Adaptive clinical design can lead to significant time savings when implemented successfully, claims a new study by Cutting Edge Information, the North Carolina, US-based business consultancy firm.

However, according to the report, those savings are reliant on “executive support for, and wider acceptance of flexible trial design,” both of which it claims are needed to drive better usage of adaptive clinical trials.

Adam Bianchi, CEO of Cutting Edge Information, said: “Adaptive design isn’t a new concept, but there is a stronger demand to explore alternative trial design now.

“Rising clinical costs in R&D mean that every team needs to run faster. That, coupled with advancing technology, has supported better usage of adaptive trials.”

Shortened duration

Cutting Edge Information said its study, entitled “Clinical Operations: Per-Patient Trial Costs, Staffing and Adaptive Design,” found that almost 60 per cent of surveyed executives said adaptive design shortens trial duration, with only 13 per cent claiming it lengthened trials.
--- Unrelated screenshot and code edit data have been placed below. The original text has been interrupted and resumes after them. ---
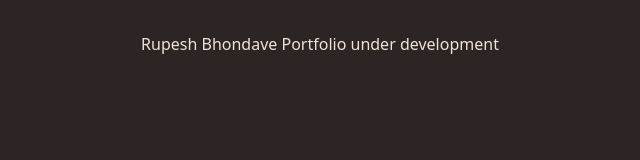
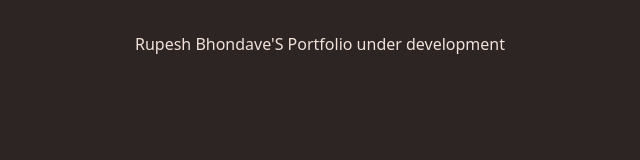
Before and after one commit to rupeshbhondave1681/Drishya-Kalpana, a React (Vite) app: page / in a window 1280 px wide. Shown: the top 160 px of the page, without its empty margins (320-960 px from the left). Built offline with nearby package versions, Linux system fonts and the light colour scheme.

Commit message:
UPDATED setup

```diff
--- a/src/App.jsx
+++ b/src/App.jsx
@@ -8,7 +8,7 @@ function App() {
 
   return (
     <>
-     <h1>Rupesh Bhondave Portfolio under development</h1>
+     <h1>Rupesh Bhondave'S Portfolio under development</h1>
     </>
   )
 }
```
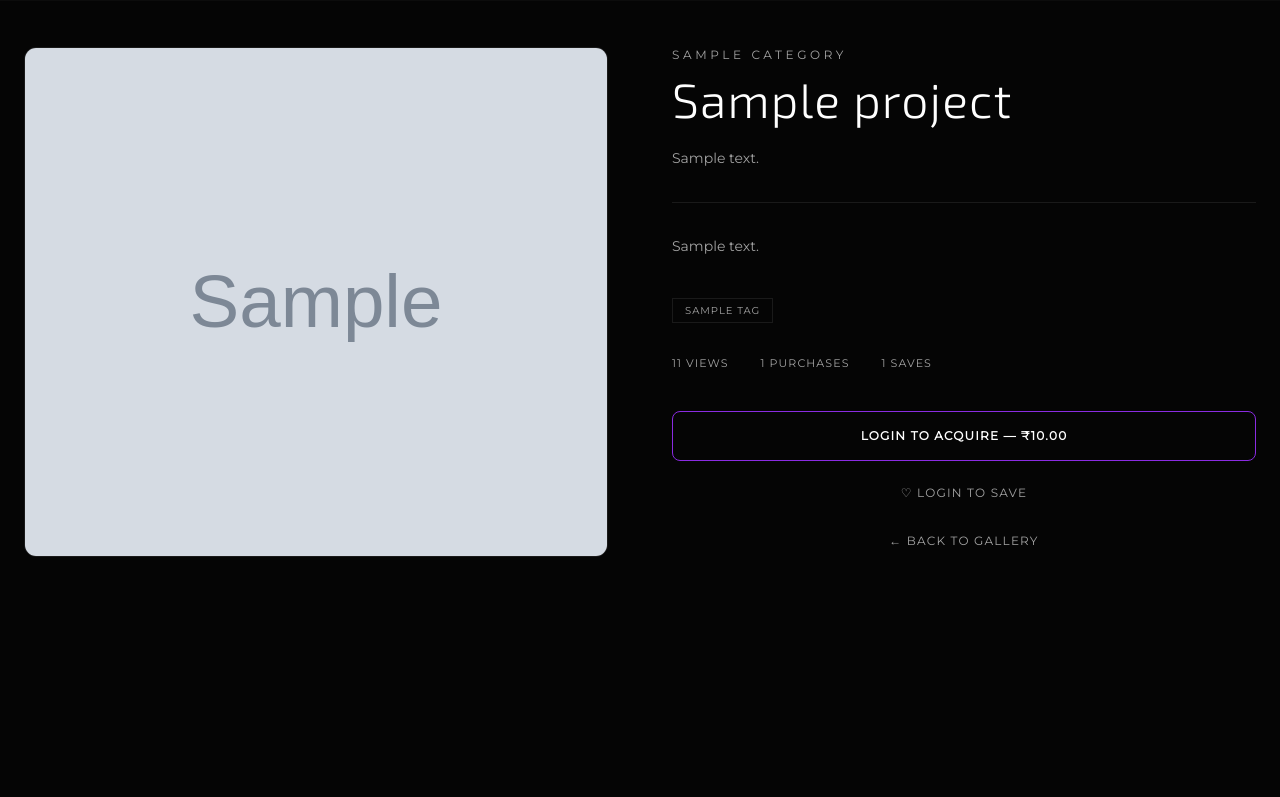
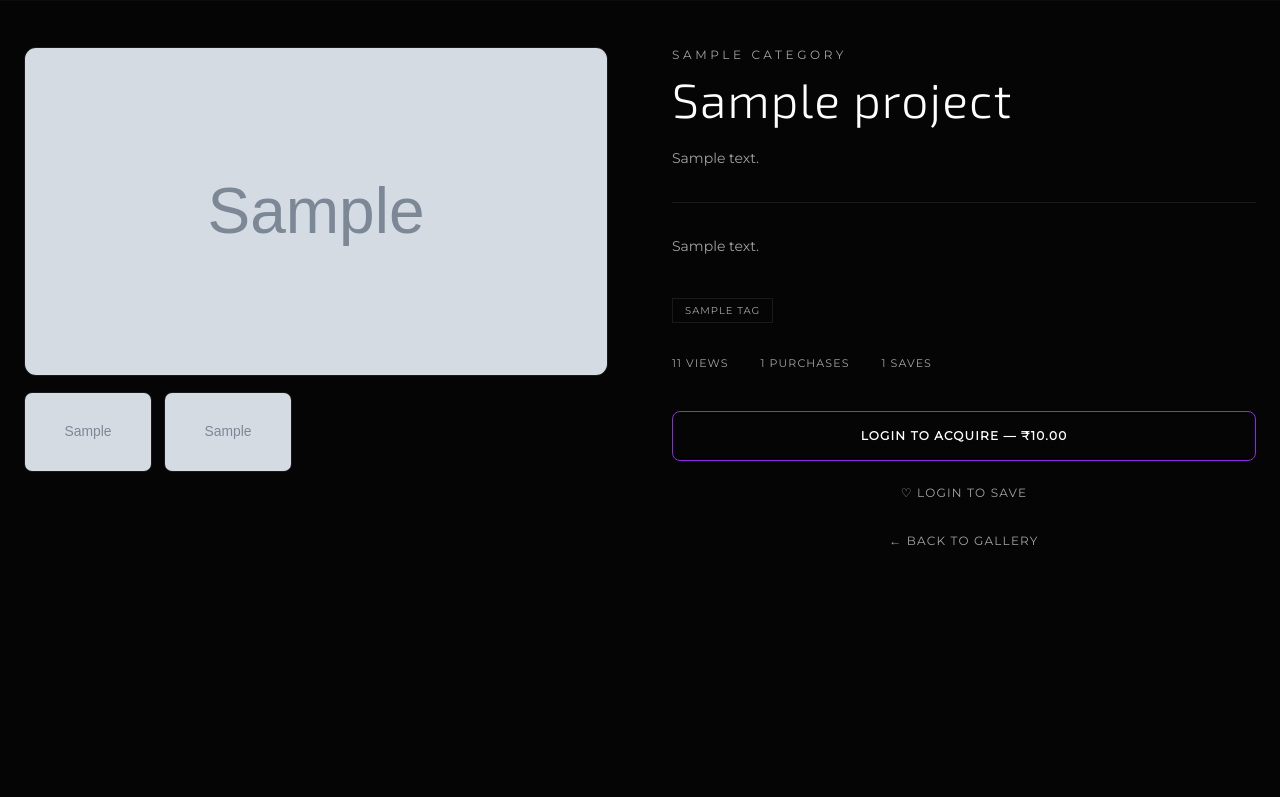
Before and after one commit to EGL-Commander/OneSiderProject-_Clean_, a Django app: a page that uses onesider_site/projects/templates/projects/Project Detail (Latest).html in a window 1280 px wide. Shown: the part 81-878 px from the top of the page. Run offline with Django 5.2, Linux system fonts and the light colour scheme; tables that the repository leaves empty hold one stand-in row (values such as "Sample post"); grey boxes marked "Sample" are stand-in pictures; some libraries are stand-ins or nearby versions.

Commit message:
Media Tray & Additional Media
Added a Media Tray Below Project Thumbnail for More Media, and Added Additional Media Field for Storing those Images on Cloud and Relating them with the Project and Fetch / Render on Page.

```diff
--- a/onesider_site/projects/models.py
+++ b/onesider_site/projects/models.py
@@ -103,3 +103,21 @@ class Project(models.Model):
 
     def __str__(self):
         return self.title
+
+
+class ProjectMedia(models.Model):
+
+    project = models.ForeignKey(
+        Project,
+        on_delete=models.CASCADE,
+        related_name='additional_media'
+    )
+
+    image = models.ImageField(
+        upload_to='project_media/'
+    )
+
+    created_at = models.DateTimeField(auto_now_add=True)
+
+    def __str__(self):
+        return self.image.name
--- a/onesider_site/projects/templates/projects/Project Detail (Latest).html
+++ b/onesider_site/projects/templates/projects/Project Detail (Latest).html
@@ -11,8 +11,11 @@
     <section class="min-h-screen pt-32 pb-20 px-6" id="project_detail">
         <div class="max-w-7xl mx-auto grid grid-cols-1 lg:grid-cols-2 gap-16">
 
-            <!-- Large Thumbnail -->
-            <div class="border rounded-xl overflow-hidden h-[400px] md:h-[560px] lg:h-auto"
+            <!-- Project Media -->
+            <div>
+
+                <!-- Main Thumbnail -->
+                <div class="border rounded-xl overflow-hidden aspect-video"
                     style="background: var(--bg-soft); border-color: var(--border);">
 
                     {% if project.thumbnail %}
@@ -22,7 +25,64 @@
                             class="w-full h-full object-cover opacity-0 transition-opacity duration-700">
                     {% else %}
                         <div class="w-full h-full flex items-center justify-center text-xs tracking-widest uppercase"
-                        style="color: var(--border);">No Image</div>
+                            style="color: var(--border);">
+                            No Image
+                        </div>
+                    {% endif %}
+
+                </div>
+
+
+                <!-- Additional Media Tray -->
+                {% if project.thumbnail or project.additional_media.all %}
+
+                <div class="mt-4">
+
+                    <div class="flex gap-3 overflow-x-auto pb-2">
+
+                        {% if project.thumbnail %}
+                            <button
+                                type="button"
+                                class="media-thumb flex-shrink-0 w-24 h-16 md:w-32 md:h-20 border rounded-lg overflow-hidden transition-opacity duration-200"
+                                data-media-url="{{ project.thumbnail.url }}"
+                                style="
+                                    background: var(--bg-soft);
+                                    border-color: var(--border);
+                                "
+                            >
+                                <img
+                                    src="{{ project.thumbnail.url }}"
+                                    alt="{{ project.title }} thumbnail"
+                                    class="w-full h-full object-cover"
+                                >
+                            </button>
+                        {% endif %}
+
+
+                        {% for media in project.additional_media.all %}
+
+                            <button
+                                type="button"
+                                class="media-thumb flex-shrink-0 w-24 h-16 md:w-32 md:h-20 border rounded-lg overflow-hidden transition-opacity duration-200"
+                                data-media-url="{{ media.image.url }}"
+                                style="
+                                    background: var(--bg-soft);
+                                    border-color: var(--border);
+                                "
+                            >
+                                <img
+                                    src="{{ media.image.url }}"
+                                    alt="{{ project.title }} preview"
+                                    class="w-full h-full object-cover"
+                                >
+                            </button>
+
+                        {% endfor %}
+
+                    </div>
+
+                </div>
+
             {% endif %}
 
             </div>
@@ -196,6 +256,33 @@
 
     }
 
+    // Additional media thumbnail switching
+
+    const mediaThumbs = document.querySelectorAll(".media-thumb");
+    const heroImage = document.getElementById("project-hero-img");
+
+    mediaThumbs.forEach((thumb) => {
+
+        thumb.addEventListener("click", () => {
+
+            const newUrl = thumb.dataset.mediaUrl;
+
+            if (!heroImage || !newUrl) {
+                return;
+            }
+
+            heroImage.classList.add("opacity-0");
+
+            heroImage.onload = () => {
+                heroImage.classList.remove("opacity-0");
+            };
+
+            heroImage.src = newUrl;
+
+        });
+
+    });
+
 
     const saveForm = document.getElementById("save-form");
 
--- a/onesider_site/projects/views.py
+++ b/onesider_site/projects/views.py
@@ -138,7 +138,10 @@ def project_list_api(request):
 def project_detail(request, slug):
     project = get_object_or_404(
         Project.objects.prefetch_related(
-            'categories', 'tags'),
+            'categories',
+            'tags',
+            'additional_media'
+            ),
         slug=slug,
         is_active=True
     )
```
Also changed, not shown: onesider_site/projects/admin.py (+6 -2 lines), onesider_site/projects/migrations/0005_projectmedia.py (added), onesider_site/projects/migrations/0006_project_additional_media.py (added), onesider_site/projects/migrations/0007_remove_project_additional_media.py (added). Lines whose indentation alone changed are shown as unchanged.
Around a quarter of those interviewed said adaptive trials had no impact on trial length.

According to Cutting Edge Information, the study show an average of three months saved, with one company claiming to have saved a year to completion.

Faster decisions
The study goes on to suggest that adaptive trials enable project teams to make faster decisions about treatment lines, and make any alterations or adjustments on the fly.

Bianchi explained: “Teams can determine or even improve the likelihood for approval, potentially bringing a drug to market faster or terminating a trial that will not meet its endpoints.

“Even when development ends in a no-go decision, teams save time and money.”

Adaptive design has previously been implemented sparingly, with its use often restricted to early-stage trials.

Cutting Edge Information claims its new report “builds benchmarks for adaptive design” through the inclusion of insights from executives with experience of adaptive trials, and through examining the FDA’s recent guidance on the subject.